WORK INSTRUCTION: Among the records below, find each line bearing the word "jointplot" and copy it.

RECORDS PROVIDED:

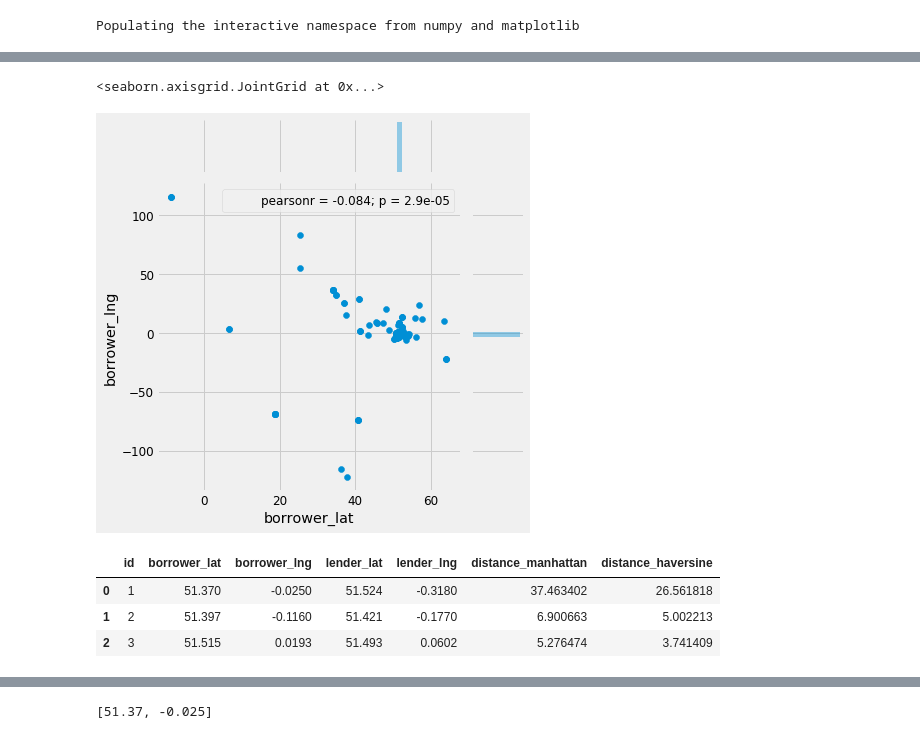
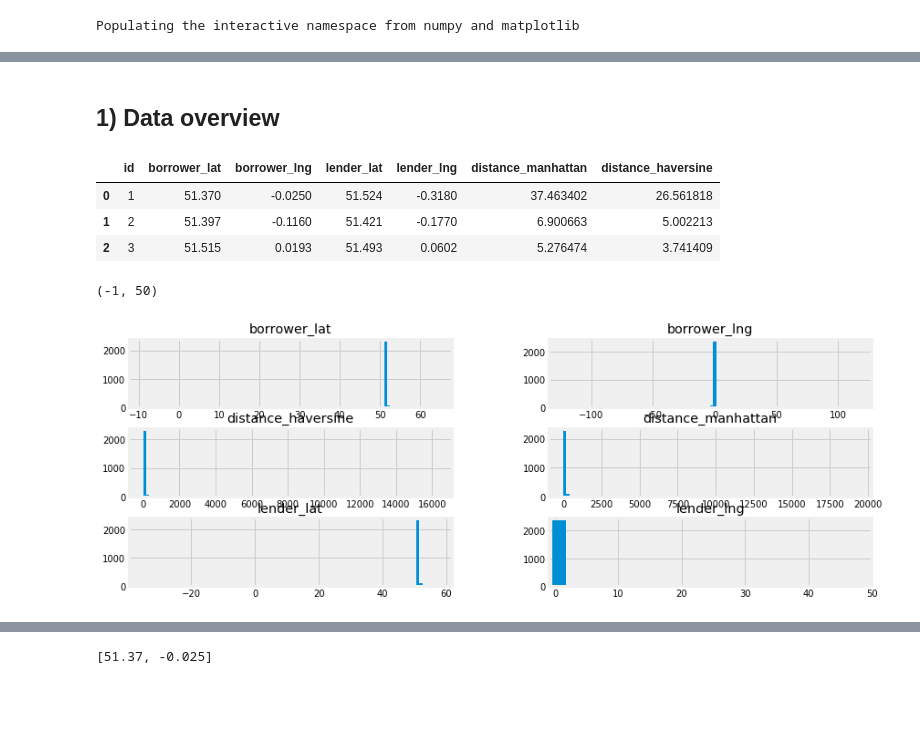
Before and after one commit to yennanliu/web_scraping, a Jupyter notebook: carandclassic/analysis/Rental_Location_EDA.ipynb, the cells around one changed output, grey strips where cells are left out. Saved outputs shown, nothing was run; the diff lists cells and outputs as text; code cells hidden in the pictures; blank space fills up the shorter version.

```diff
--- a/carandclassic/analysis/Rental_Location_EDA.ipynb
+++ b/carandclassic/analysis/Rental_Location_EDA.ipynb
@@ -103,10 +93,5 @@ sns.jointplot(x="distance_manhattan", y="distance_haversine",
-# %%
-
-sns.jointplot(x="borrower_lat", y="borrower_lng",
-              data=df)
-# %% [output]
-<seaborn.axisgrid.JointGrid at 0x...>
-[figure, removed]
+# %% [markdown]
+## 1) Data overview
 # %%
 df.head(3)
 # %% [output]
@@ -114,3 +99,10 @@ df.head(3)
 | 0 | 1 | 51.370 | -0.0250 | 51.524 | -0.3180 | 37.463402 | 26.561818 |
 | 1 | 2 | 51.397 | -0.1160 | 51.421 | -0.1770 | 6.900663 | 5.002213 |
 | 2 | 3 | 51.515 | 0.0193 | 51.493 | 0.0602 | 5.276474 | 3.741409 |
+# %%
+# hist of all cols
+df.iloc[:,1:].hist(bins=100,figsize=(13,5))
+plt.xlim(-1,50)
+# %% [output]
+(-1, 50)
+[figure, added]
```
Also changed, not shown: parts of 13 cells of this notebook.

EXERCISE OUTPUT:
@@ -103,10 +93,5 @@ sns.jointplot(x="distance_manhattan", y="distance_haversine",
-sns.jointplot(x="borrower_lat", y="borrower_lng",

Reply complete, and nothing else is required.